System Studies


1. Introduction

Prevention is an important tool in fighting corruption and is an integral part of the Anti-Corruption Commission’s (ACC) Three-pronged Strategy as stipulated under Section 25 (b) (c) (d) and (e) of the Anti-Corruption Act of Bhutan 2011.
Amongst the many prevention strategies, system study is one effective and long-term approaches to fighting corruption.

As specified under section 25 (b) of Anti-Corruption Act of Bhutan (ACAB) 2011, the Commission shall examine the practices, procedures and systems of public or private sector entities to facilitate the discovery of offences under
Chapter 4 of ACAB 2011 and to secure the revision of such practices, procedures or systems which in the opinion of the Commission may be conducive to corruption.
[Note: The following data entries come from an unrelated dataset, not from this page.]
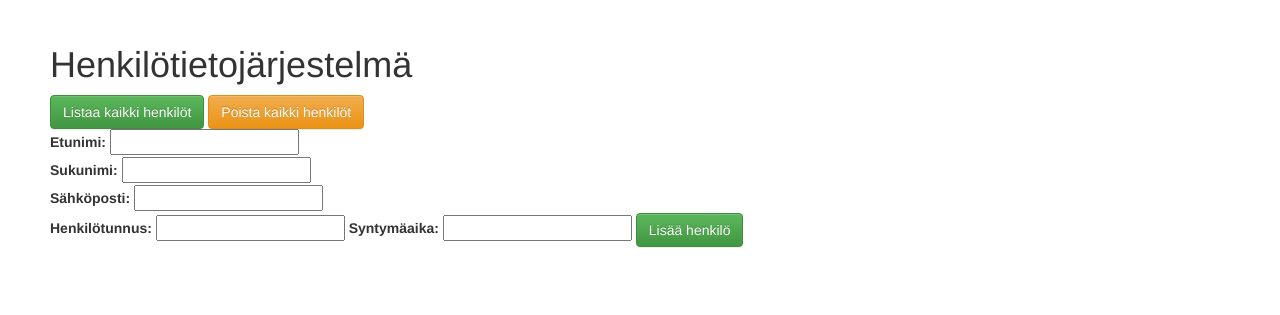
Repository: kuoppal3/henkilotietojarjestelma
Page: http://localhost/
The author's editor kept a record of every edit. The page is drawn from the files as they stood at one moment, then again after the next edit.
The browser window is 1280 px wide. The pictures show the whole page.
The page is served by the project's Node server (server.js).

Above is the page before.
Console error (its wording comes from the project's code and is left out).

After the next edit:
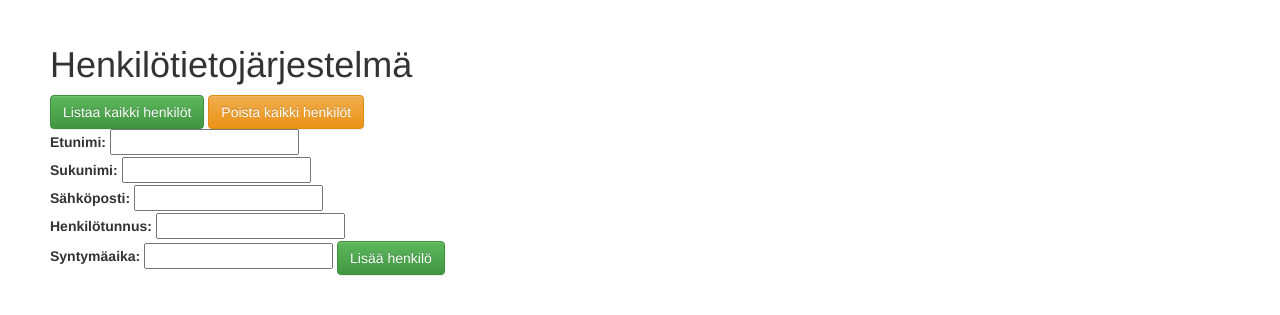
The edit:
--- a/views/index.ejs
+++ b/views/index.ejs
@@ -17,7 +17,7 @@
             <input type="sähköposti"> <br>
 
             <label for="henkilotunnus">Henkilötunnus:</label>
-            <input type="henkilotunnus" class="form-group">
+            <input type="henkilotunnus"> <br>
 
             <label for="syntymaaika">Syntymäaika:</label>
             <input type="syntymaaika" class="form-group">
To achieve any organizational goal, there should be proper systems consisting of laws, rules, procedures and processes. Such systems should be regularly reviewed in order to ensure appropriateness and effectiveness. In many instances, corruption is attributable to system lapses, inappropriate systems, inadequate systems, and non-compliance with systems. System study delves deeper into the practices, systems and work procedures of agencies, identify weak links in governance systems conducive to corrupt practices and provide systemic recommendations to strengthen systems and minimize corruption opportunities.
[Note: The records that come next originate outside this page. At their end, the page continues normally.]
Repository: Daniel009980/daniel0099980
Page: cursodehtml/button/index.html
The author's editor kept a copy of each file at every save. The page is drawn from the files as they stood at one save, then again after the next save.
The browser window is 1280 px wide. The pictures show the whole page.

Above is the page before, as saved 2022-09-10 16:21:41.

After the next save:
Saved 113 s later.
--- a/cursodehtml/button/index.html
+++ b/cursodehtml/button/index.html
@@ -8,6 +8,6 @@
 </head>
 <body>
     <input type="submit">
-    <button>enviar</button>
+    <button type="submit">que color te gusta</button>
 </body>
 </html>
System studies have been grouped under two categories: reactive system study and proactive system study. In this context, reactive system study refers to study during investigation, and proactive refers to the rest. Undertaking system study, both reactive and proactive isacore function of Prevention Division (PD) under the Department of Prevention and Education (DoPE).
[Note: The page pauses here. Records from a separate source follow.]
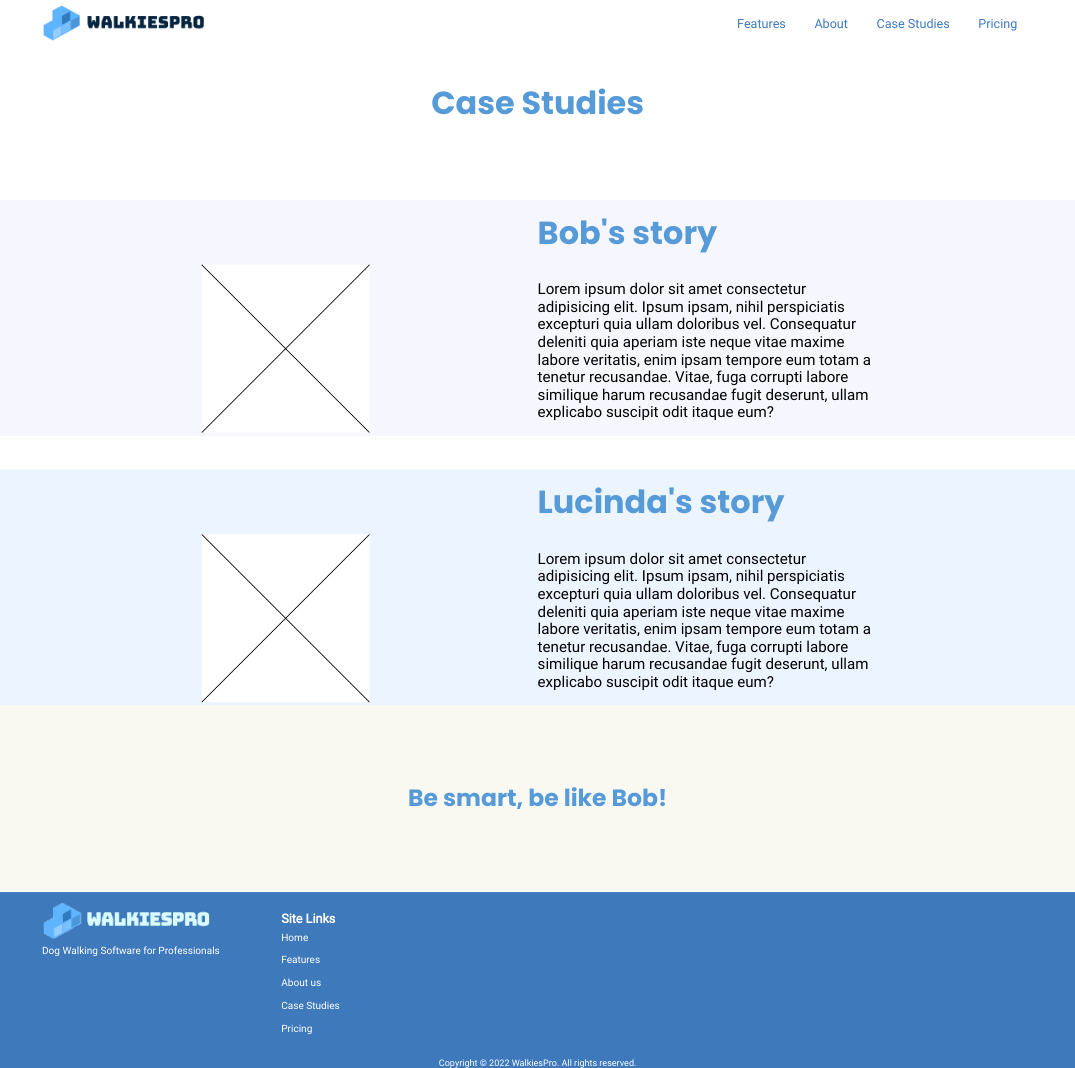
Repository: StevieC87/LAYOUT4
Page: case-studies.html
An editor plug-in stored every save of this project. The page is shown before and after the next save, followed by the edit.
The browser window is 1280 px wide. The pictures show the whole page, at 84% of full size.

Above is the page before, as saved 2022-01-02 18:38:09.

After the next save:
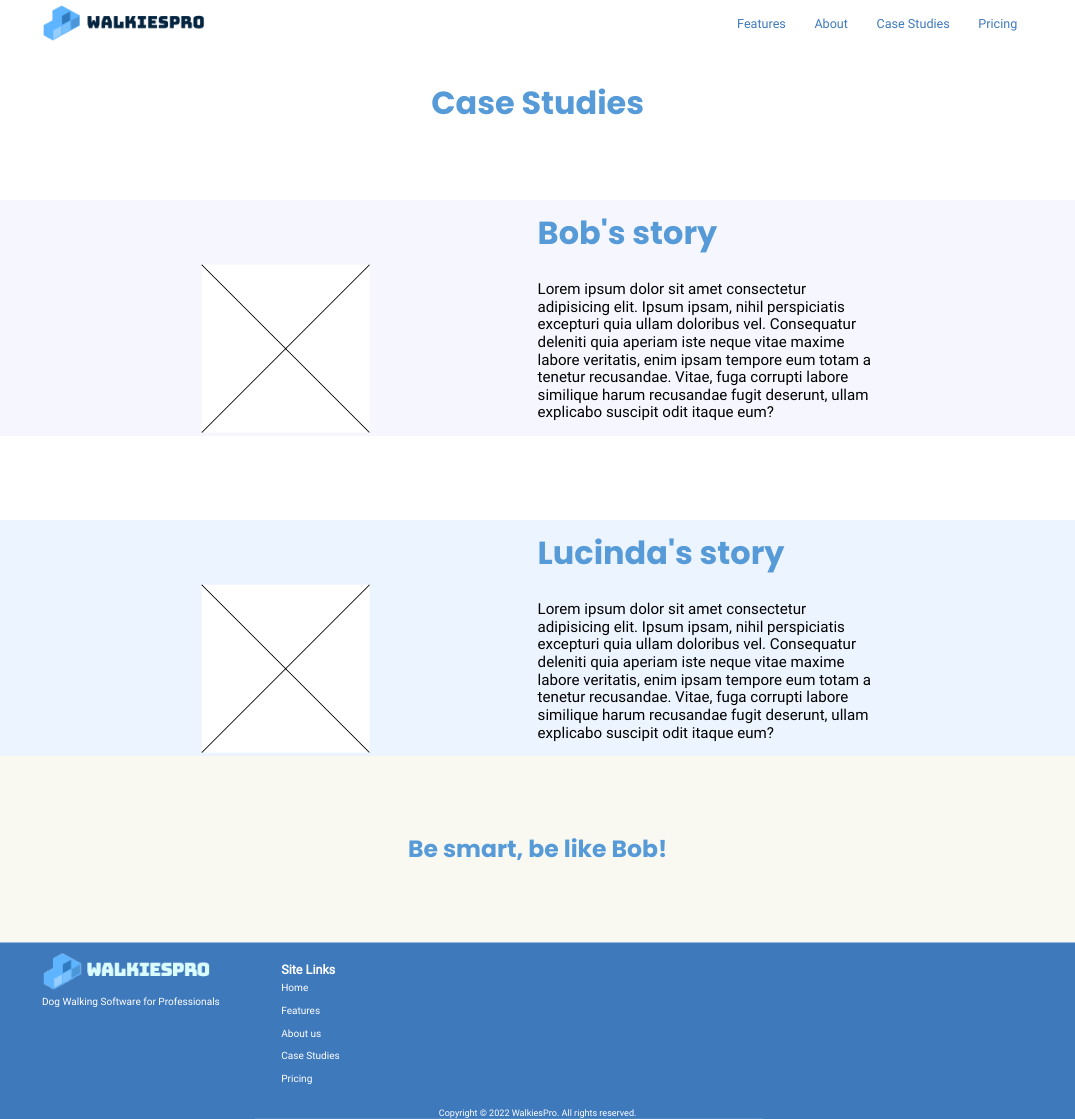
Saved 7 s later.
--- a/css/casestudies.css
+++ b/css/casestudies.css
@@ -11,7 +11,7 @@
 }
 
 .casestudy2 {
-  margin-top: 40px;
+  margin-top: 100px;
 }
 .bgrcolor1 {
   background-color: #f6f7fe;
2. Reactive System Study

A clean system is not a natural state of affairs. Corruption comes from weakness of human nature – greed, temptation, the desire to amass wealth or to obtain business through unfair means. Even with harsh penalties, corruption cannot be eradicated completely. Corruption problems cannot be addressed only through detection and punishment as an aftermath of investigation. It can also be fundamentally tackled through system strengthening and instituting corruption control measures in the agencies.

Corruption prevention recommendations and advice is one of the outcomes of investigations. Investigations provide insight into how or why the corrupt practices occurred. In turn this insight provides the ground work for improving systems, policies and procedures within the agencies/organizations. Recognizing the high value of lessons learnt in the course of an investigation into corrupt practices, systemic recommendations are shared. System correction recommendations as a result of investigations are the most effective form of recommendation. Acceptability of recommendations by agencies is assured since they would not have reasons to resist.

While proactive system study is carried out by Research Division under DoPE, reactive system study in the form of highlighting system flaws and providing recommendation for improvement is carried out by Department of Investigation (DoI) and PD. Though system study both reactive and proactive is a core function of PD, PD has been playing minimal role in undertaking actual reactive system studies. So far, the reactive system studies and systemic recommendations emanating from the investigationhave beencarried out by the respective investigating teams from DoI. No officer from PD wasinvolved in the actual system study. PD’s role is only in sharing the systemic recommendations propounded by DoI and following up with its implementation with the respective agencies thereafter. Therefore, PD’s understanding and knowledge of systemic issues discovered during theinvestigation is only superficial.

System study being one importantmandate of PD, the need was felt for PD to be more actively involved in undertaking actual reactive system study. The involvement of PD in the actual system study in cases having systemic issues would bring greater impacts in closing systemic loopholes through providing effective systemic recommendations and timely follow up on its implementations besides building the capacity of the officers in PD. It will enable PD to gain in-depth understanding of systemic issues in various organizations and this knowledge and understanding will in turn help the division in framing effective preventive programs and activities. Having PD to undertake the system study would also help in giving a more multi-disciplinary approach to investigation making the effort of combating corruption more wholesome and effective.

Therefore, it is important to find some ways of how PD could be more actively involved in the reactive system studies. While there are several ways of undertaking system study by PDas practiced in other anti-corruption agencies, three possible options relevant in our context was looked into, each with its own pros and cons as follows: